*i really wanted to post pictures with this but blogger's not cooperating. ptrttpth.
Today is my daughter’s birthday. Two years ago today at eight in the morning, I was piddling around my house trying to put away baby clothes (the induction was scheduled for the next evening and I figured I had some time, so of course laundering those cute little baby clothes was high up on my list.) Two years ago today, at ten-thirty in the morning, I was standing in the doctor’s office saying, “I think my water’s breaking.”
“What makes you think so?” the nurse at the front window said.
“I dunno. Might be the puddle around my feet.”
Two years ago today, at eleven-thirty in the morning, I went from my doctor’s office straight to the hospital and got myself installed in a really nice hospital room (which I eventally started calling “the hotel room” because it was roomy and full of gorgeous flowers.) Two years ago today my husband was working with a roofing outfit, his cell phone couldn’t pick up calls, and I had to call RB at work and tell her what was happening so she could get in touch with him.
I was excited and a little disappointed. I had hoped to labor at home for the most part, walking around, rocking on my exercise ball and watching as much LOTR as I could manage before going to the hospital. I didn’t lose my composure until they came to have me fill out admission forms and put the standard IV drip in. The nurse was kind – she closed the door and said, “Yeah, I know, it’s kinda scary, huh?

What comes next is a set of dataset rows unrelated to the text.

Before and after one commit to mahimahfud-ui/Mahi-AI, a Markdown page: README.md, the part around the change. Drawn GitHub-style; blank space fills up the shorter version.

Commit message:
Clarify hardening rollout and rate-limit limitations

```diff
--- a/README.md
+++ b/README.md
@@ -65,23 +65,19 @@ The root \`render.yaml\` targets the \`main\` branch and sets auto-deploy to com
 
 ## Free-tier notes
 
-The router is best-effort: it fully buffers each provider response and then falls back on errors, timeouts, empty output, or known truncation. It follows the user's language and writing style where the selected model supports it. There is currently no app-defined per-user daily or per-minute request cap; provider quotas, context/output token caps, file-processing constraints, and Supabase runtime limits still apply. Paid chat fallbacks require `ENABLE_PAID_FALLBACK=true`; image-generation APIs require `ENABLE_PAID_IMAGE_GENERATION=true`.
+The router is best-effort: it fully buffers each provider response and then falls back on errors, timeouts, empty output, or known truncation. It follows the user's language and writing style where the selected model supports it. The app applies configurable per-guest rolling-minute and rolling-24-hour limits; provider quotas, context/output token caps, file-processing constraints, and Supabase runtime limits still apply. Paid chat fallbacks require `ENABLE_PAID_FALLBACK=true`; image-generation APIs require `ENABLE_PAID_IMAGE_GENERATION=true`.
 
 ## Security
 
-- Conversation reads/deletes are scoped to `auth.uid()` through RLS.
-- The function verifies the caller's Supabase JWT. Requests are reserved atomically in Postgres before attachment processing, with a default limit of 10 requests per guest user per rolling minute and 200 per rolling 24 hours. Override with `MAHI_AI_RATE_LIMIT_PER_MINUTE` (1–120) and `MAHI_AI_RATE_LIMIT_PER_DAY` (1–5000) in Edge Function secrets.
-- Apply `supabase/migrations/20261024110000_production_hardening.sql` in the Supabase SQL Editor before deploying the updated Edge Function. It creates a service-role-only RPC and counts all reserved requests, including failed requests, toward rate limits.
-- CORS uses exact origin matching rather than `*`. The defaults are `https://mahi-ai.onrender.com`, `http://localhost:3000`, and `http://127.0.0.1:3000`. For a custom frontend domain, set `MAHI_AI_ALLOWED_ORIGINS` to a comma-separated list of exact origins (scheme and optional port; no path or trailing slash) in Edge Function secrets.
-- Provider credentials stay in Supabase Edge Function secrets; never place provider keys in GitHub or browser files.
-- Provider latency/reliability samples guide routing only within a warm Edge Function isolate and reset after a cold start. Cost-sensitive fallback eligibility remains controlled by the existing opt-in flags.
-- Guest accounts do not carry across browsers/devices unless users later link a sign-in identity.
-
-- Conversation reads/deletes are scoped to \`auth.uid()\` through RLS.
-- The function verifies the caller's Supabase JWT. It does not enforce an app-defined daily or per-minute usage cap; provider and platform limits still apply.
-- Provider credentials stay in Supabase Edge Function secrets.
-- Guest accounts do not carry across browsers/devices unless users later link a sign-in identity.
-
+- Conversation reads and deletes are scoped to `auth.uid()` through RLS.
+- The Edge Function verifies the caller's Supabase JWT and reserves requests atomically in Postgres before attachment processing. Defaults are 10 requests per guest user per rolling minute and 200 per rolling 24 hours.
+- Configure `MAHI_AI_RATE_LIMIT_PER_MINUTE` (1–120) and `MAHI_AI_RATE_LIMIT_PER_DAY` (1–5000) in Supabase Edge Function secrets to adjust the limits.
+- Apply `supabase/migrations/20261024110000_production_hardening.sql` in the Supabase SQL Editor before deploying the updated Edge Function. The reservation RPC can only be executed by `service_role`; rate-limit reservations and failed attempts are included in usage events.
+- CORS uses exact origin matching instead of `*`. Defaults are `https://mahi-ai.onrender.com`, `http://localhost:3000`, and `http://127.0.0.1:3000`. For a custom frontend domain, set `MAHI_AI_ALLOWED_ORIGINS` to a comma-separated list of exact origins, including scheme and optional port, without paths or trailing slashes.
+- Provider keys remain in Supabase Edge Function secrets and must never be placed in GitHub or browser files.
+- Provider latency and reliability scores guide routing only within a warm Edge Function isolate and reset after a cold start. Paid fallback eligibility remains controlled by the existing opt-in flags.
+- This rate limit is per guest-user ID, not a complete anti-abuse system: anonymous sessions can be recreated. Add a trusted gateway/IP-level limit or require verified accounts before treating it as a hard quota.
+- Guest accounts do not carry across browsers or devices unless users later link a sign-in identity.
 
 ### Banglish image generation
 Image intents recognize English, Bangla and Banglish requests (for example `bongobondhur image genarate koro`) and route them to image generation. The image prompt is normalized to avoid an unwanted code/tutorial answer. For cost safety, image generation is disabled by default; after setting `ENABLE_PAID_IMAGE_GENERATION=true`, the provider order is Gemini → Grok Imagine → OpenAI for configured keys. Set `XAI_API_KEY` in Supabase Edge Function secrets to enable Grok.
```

You’ll be fine, I promise.”
I had been drinking water nonstop to increase my fluid levels – they were pretty low, and the baby was small and not growing as quickly as most other babies do, which is why they had scheduled an induction for the next day. So there I was in the hospital room, attached to an IV drip, started on pitocin to induce labor, starting contractions, a baby lying hard on my bladder, a fetal monitor hooked to my belly, and all I wanted to do was pee – every thirty seconds, approximately. Not exactly a practical option, hooked up as I was to all that equipment. Never mind walking around – I was stuck in the bed, and after a weekend of prescribed bed rest, it about made me nuts.
I didn’t labor for long. Three or four hours into it, they checked the monitor strip and saw that Duckie’s heartbeat was slowing to about 80 bpm during the contractions – and I hadn’t really gotten going much at that point. I wasn’t dilated more than a fingertip.
They gave us a choice. Risk more fetal distress and a long labor (say 16 – 24 hours), with a possible C-section at the end of it with a doctor I really didn’t like. Or go ahead with an immediate Cesarean, performed by doctors who made me feel safe. They let us have a couple of minutes alone to decide, but there was no question that they wanted us to make the decision quickly – it was already late in the day.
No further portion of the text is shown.